Tips on How to Play Your Cajon Drum

The Cajon drum box is a box with six sides usually employed as a musical instrument for hand percussion. Cajon originated from Peru, in South America. It’s a drum box you sit on and it is played by striking the faceplate to produce sounds. It’s possible for the percussion player to sit on the Cajon drum box and use bare hands to create tones by playing the front plate. The Cajon drum box is gradually becoming more popular across the world. These days, the Cajon technology has improved so much that certain manufacturers have included an electronic device to the drum box.

The Cajon drum box is manufactured from hardwoods or plywood that allows you to sit on it and play.

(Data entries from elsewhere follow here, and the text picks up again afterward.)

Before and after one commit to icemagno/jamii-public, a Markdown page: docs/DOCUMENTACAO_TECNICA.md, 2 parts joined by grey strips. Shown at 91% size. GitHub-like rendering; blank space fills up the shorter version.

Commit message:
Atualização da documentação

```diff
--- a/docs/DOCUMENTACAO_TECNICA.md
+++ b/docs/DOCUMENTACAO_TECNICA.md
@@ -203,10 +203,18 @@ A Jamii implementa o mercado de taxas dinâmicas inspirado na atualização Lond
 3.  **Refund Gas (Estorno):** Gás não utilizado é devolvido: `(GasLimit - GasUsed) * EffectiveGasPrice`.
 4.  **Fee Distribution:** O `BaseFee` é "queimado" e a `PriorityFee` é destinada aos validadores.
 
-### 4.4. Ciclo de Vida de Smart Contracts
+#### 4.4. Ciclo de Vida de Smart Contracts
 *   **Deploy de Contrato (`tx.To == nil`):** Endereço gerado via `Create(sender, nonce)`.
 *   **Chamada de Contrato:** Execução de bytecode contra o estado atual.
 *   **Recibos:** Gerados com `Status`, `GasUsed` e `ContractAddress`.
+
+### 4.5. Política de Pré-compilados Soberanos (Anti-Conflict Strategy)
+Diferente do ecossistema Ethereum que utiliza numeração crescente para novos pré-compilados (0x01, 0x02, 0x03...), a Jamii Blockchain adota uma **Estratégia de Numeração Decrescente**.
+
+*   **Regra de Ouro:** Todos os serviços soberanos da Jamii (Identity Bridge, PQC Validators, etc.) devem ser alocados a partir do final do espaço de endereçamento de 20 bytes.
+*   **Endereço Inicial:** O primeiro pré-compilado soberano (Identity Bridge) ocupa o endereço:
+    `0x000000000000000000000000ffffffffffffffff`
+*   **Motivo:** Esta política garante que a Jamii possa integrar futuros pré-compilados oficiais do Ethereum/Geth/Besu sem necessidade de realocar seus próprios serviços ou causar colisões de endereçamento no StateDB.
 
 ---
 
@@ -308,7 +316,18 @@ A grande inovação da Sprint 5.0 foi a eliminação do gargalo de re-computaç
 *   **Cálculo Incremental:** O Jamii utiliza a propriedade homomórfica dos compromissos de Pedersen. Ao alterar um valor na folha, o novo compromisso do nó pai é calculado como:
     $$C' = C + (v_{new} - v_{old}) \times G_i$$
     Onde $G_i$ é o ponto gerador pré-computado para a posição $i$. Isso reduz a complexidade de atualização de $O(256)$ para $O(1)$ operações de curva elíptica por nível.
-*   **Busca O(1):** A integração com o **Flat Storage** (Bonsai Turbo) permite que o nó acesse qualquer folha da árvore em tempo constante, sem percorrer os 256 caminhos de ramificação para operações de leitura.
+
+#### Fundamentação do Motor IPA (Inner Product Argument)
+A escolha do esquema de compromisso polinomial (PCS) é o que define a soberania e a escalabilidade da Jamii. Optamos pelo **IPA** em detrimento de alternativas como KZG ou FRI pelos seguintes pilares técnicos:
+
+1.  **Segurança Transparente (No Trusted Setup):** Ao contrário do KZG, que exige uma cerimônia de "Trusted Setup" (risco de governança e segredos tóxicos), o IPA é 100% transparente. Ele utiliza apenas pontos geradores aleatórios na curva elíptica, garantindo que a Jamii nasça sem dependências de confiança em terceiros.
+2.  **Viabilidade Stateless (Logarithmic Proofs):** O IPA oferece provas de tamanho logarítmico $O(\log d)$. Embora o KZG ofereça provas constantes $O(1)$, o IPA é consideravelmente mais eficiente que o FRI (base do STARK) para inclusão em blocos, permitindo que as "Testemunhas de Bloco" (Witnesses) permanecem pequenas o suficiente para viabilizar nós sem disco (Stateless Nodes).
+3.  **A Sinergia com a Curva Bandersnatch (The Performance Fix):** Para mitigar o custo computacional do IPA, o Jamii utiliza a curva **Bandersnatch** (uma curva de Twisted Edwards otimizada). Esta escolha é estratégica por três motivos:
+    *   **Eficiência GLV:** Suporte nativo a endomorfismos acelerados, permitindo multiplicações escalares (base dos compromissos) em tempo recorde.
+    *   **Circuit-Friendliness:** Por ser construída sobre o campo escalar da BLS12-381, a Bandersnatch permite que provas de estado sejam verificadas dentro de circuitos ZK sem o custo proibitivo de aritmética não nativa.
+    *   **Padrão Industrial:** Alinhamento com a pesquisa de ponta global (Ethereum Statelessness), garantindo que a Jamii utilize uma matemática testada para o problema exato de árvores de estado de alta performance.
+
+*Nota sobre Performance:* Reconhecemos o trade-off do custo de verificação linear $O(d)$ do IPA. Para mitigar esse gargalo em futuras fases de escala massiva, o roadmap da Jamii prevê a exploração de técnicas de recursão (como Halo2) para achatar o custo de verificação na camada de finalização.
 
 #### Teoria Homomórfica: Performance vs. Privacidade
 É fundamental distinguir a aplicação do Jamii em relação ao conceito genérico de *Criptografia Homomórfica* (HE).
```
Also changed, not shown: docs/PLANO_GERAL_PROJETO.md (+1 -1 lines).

You sit in a position that allows your hand to play the front side of the faceplate in addition to the side with a hole facing backward.

Ideally, your feet must be placed flat on the floor. You generate the bass tone by hitting the faceplate about 4-6 inches down from the front plate’s top in the middle. This part is far enough to let the face resonate and create a bass tone that’s focused, solid, and punchy. This part can be reached easily.

If you would like to know of some other tips on how to play a drum box you sit on, then here is what you need to know.

The sustain sound or the echo of the Cajon can be easily varied by putting a towel or a small pillow inside. The more it touches the playing surface, the more muted the Cajon is. Wherever we are steaming, the strings of a string Cajon can also be dampened. Some already have Velcro strips at the factory, which can be fastened tighter or looser over the strings. This eliminates easily and quickly unwanted sounds. If this measure does not achieve the desired effect, or if there are no velcro strips in the Cajon, you can dampen the strings with adhesive tape.

The string tension of most string Cajon Drums can be changed using the key on the bottom. However, many manufacturers strongly advise against it, because too tight strained strings can tear at times, too tight screws damage the Cajon. If you still want to screw around, you should be careful. It is advisable not to move too far from the default setting in order not to worsen the sound. Sound wise you can roughly say: Too tight strings often produce an ugly whirring; too loose strings tend to clank. So it is important to feel your way slowly.

You can also modulate the bass and clap sounds. Thus, some Cajon Drum models that offer the possibility of a little detached from the body by means of the upper outer screws some of the Cajon drums. This gives you the typical crisp snare sound. This area is often referred to as clap corners. When loosening or tightening the screws, the surface tension of the face is changed at the same time, resulting in a change in the sound character of the Cajon. One can remember: The higher the surface tension, the faster the Cajon responds. The bass sound is primarily determined by the volume of the Cajon and the size of the resonance hole. If the latter is reduced, the bass tone becomes deeper and drier.

Choosing the right accessory for your Cajon drum is also an important tip that you need to be aware of. There are many accessories for a Cajon. Which parts of it are really needed, you have to decide for yourself. After all, the accessories, for example, influence your playing or the sound. Particularly important is a transport bag. Thus, the sensitive instrument cannot be damaged. Especially the striking plate should always remain intact and is well kept even when not in use in the bag. The right accessories make playing more enjoyable or increase the variety of sounds. Therefore, some accessories are indispensable for comfortable playing. The kinds of accessories that you buy for your box drum can affect the way that you play it. For example, if you want to get a drum box sound of a particular style, then you also need to purchase the right kinds of accessories for it too.